agreements are highly effective for its member countries to ensure smooth and
ethical trade between them and if any country faces an anti-trade practice, they
may use such remedial measures against other member countries as a defence
mechanism to protect its local industries. India is one such country that is a
member of WTO and GATT and has adopted the WTO trade remedy mechanism to protect
its trade interests.
These instruments have helped the Indian government in the last ten years to
initiate and conduct 393 anti-dumping and countervailing duty cases against 41
countries and out of those investigations, measures have been taken in 282 cases
against 33 countries. It can easily be assessed from the given data that
India is a major user of trade remedial instruments. The Indian government in
2018 created the Directorate General of Trade Remedies (DGTR) under the Ministry
of Commerce and Industry as a single umbrella unit to perform all the functions
related to WTO trade remedies. The DGTR performs trade remedial functions in
India related to Anti-Dumping, Countervailing Duty and Safeguard.
The adoption of these instruments under one umbrella entity has had a
significant impact with regards to the improvement and effectiveness in
investigations whereas earlier the investigations weren't that effective as they
were being controlled by different entities. In my opinion, post restructuring
the trade remedial agency in India has improved with creation of a unified body
it has also created various wings like policy cell, training and development
cell, litigation cell etc. A helpdesk has also been created which is
responsible to address the concerns raised by exporters/firms and other
- Briefing note: Anti-dumping, subsidies and safeguards, WORLD TRADE ORGANIZATION (Nov. 2013), https://www.wto.org/english/thewto_e/minist_e/mc9_e/brief_adp_e.htm.
- Directorate General of Trade Remedies, Limitations in earlier institutional arrangement and policy framework, GOVERNMENT OF INDIA (Jan 2021), https://commerce.gov.in/wp-content/uploads/2021/06/DGTR-Reform-booklet-1.pdf.

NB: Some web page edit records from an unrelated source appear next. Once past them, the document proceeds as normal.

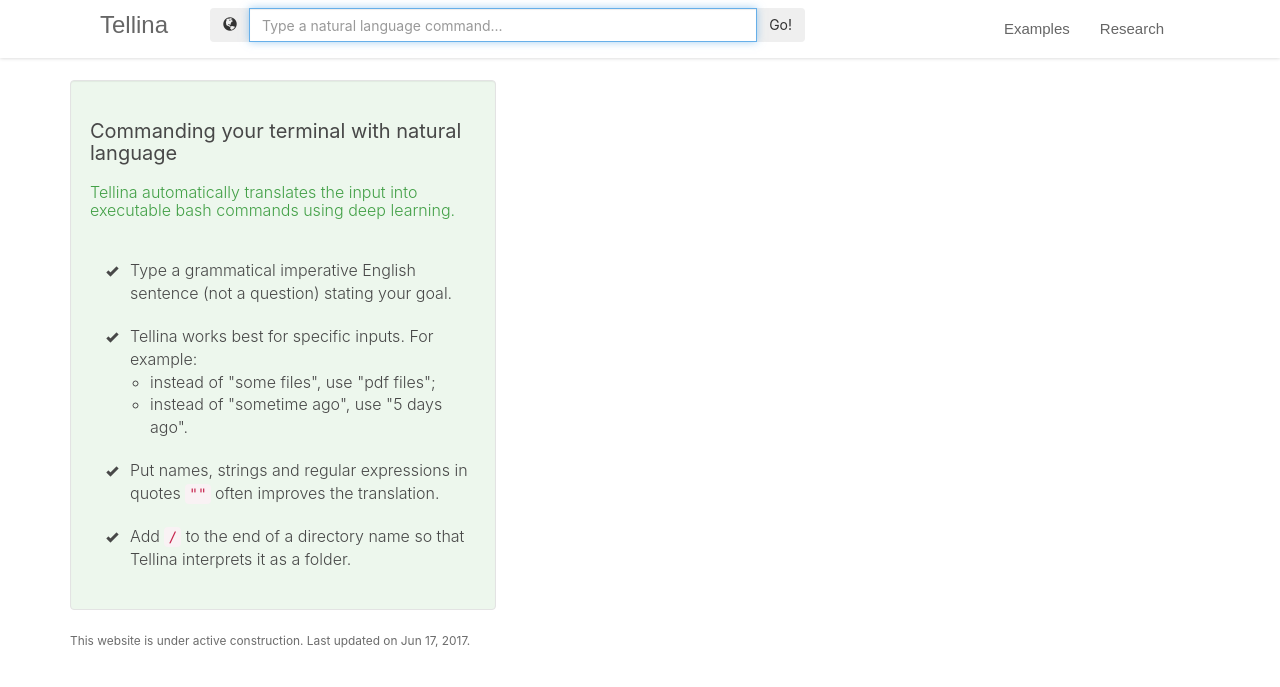
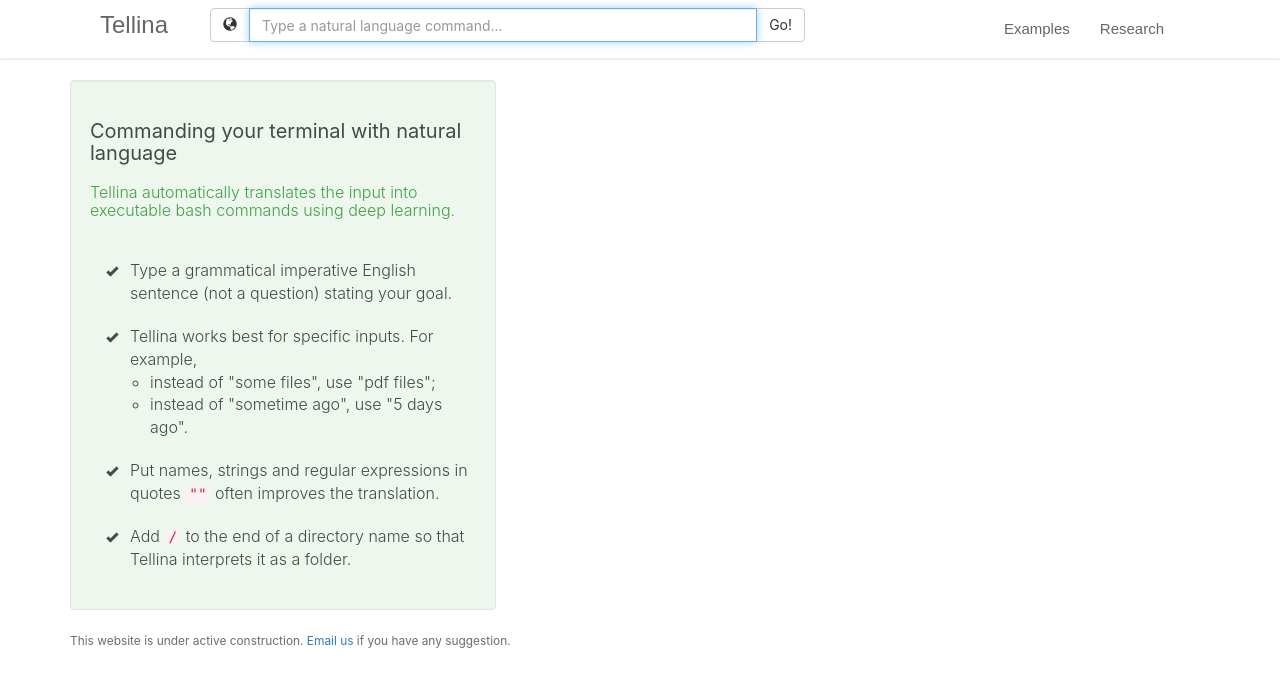
Before and after one commit to TellinaTool/tellina, a Django app: page / in a window 1280 px wide. Shown: the top 687 px of the page. Run offline with Django 3.2, Linux system fonts and the light colour scheme; data that the repository does not hold is empty; parts of the project's set-up code (start-up, migrations or seed data) failed here and were passed over; some libraries are stand-ins or nearby versions.

Commit message:
minor fixes

```diff
--- a/website/static/css/snapshot.css
+++ b/website/static/css/snapshot.css
@@ -104,9 +104,10 @@
 }
 
 .panel-google-plus > .panel-footer {
+    padding-top: 0px;
     font-size: 14px;
     font-weight: 700;
-    min-height: 54px;
+    min-height: 40px;
 }
 .panel-google-plus > .panel-footer > .btn {
     float: right;
--- a/website/static/html/translator/base.html
+++ b/website/static/html/translator/base.html
@@ -29,13 +29,13 @@
                         <div class="col-md-10 col-xs-12">
                             <div class="input-group nl-request">
                                 <span class="input-group-btn">
-                                    <button id="submit-to-google" class="btn btn-secondary" type="button">
+                                    <button id="submit-to-google" class="btn btn-default" type="button">
                                         <i class="glyphicon glyphicon-globe"></i>
                                     </button>
                                 </span>
                                 <input type="text" class="form-control nl-request-input" placeholder="Type a natural language command...">
                                 <span class="input-group-btn">
-                                    <button id="submit-to-tellina" class="btn btn-secondary" type="button">
+                                    <button id="submit-to-tellina" class="btn btn-default" type="button">
                                         Go!
                                     </button>
                                 </span>
--- a/website/static/html/translator/index.html
+++ b/website/static/html/translator/index.html
@@ -22,7 +22,7 @@
 
                         <ul>
                             <li>Type a grammatical imperative English sentence (not a question) stating your goal.</li>
-                            <li>Tellina works best for specific inputs. For example:
+                            <li>Tellina works best for specific inputs. For example,
                                 <ul>
                                     <li>instead of "some files", use "pdf files";</li>
                                     <li>instead of "sometime ago", use "5 days ago".</li>
@@ -33,7 +33,7 @@
                     </div>
                     <div class="small-push"></div>
                     <footer>
-                        <div class="footer"><small>This website is under active construction. Last updated on Jun 17, 2017.</small></div>
+                        <div class="footer"><small>This website is under active construction. <a href="mailto:xilin@cs.washington.edu?Subject=Tellina%20Website" target="_top">Email us</a> if you have any suggestion.</small></div>
                     </footer>
                 </div>
                 {% if latest_request_list %}
@@ -63,7 +63,7 @@
                                         <i class="glyphicon glyphicon-user"></i>&nbsp;
                                         <span class="nl-request">{{request.request_str.str}}</span><br>
                                         <span class="post-time"><i class="glyphicon glyphicon-time"></i>&nbsp;{{request.submission_time}}</span>&nbsp;
-                                        <span class="post-location"><i class="glyphicon glyphicon-map-marker"></i>&nbsp;{{request.user.organization}},
+                                        <span class="post-location"><i class="glyphicon glyphicon-map-marker"></i>&nbsp;
                                             {{request.user.city}}, {{request.user.region}}, {{request.user.country}}</span>
                                     </div>
                                     <div class="panel-body">
@@ -75,7 +75,10 @@
                                     </div>
                                     <div class="panel-footer">
                                         <button type="button" class="[ btn btn-default expand-translation-instance ]">
-                                            <span class="[ glyphicon glyphicon-share-alt ]"></span>
+                                            <span class="[ glyphicon glyphicon-option-vertical ]"></span>
+                                        </button>
+                                        <button type="button" class="[ btn btn-default copy-current-command ]">
+                                            <span class="[ glyphicon glyphicon-copy ]"></span>
                                         </button>
                                         <button type="button" class="[ btn btn-default ]">-1</button>
                                         <button type="button" class="[ btn btn-default ]">+1</button>
--- a/website/views.py
+++ b/website/views.py
@@ -224,6 +224,7 @@ def index(request):
 
 def latest_requests_with_translations():
     latest_requests_with_translations = []
+    max_num_translation = 0
 
     for request in NLRequest.objects.order_by('-submission_time'):
         translations = Translation.objects.filter(request_str=request.request_str)
@@ -236,5 +237,8 @@ def latest_requests_with_translations():
         else:
             top_translation = 'No translation available.'
         latest_requests_with_translations.append((request, top_translation))
+        max_num_translation += 1
+        if max_num_translation % 20 == 0:
+            break
 
     return latest_requests_with_translations
```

- Directorate General of Trade Remedies, DEPARTMENT OF COMMERCE AND INDUSTRY, https://commerce.gov.in/about-us/attached-offices/directorate-general-of-trade-remedies-dgtr/.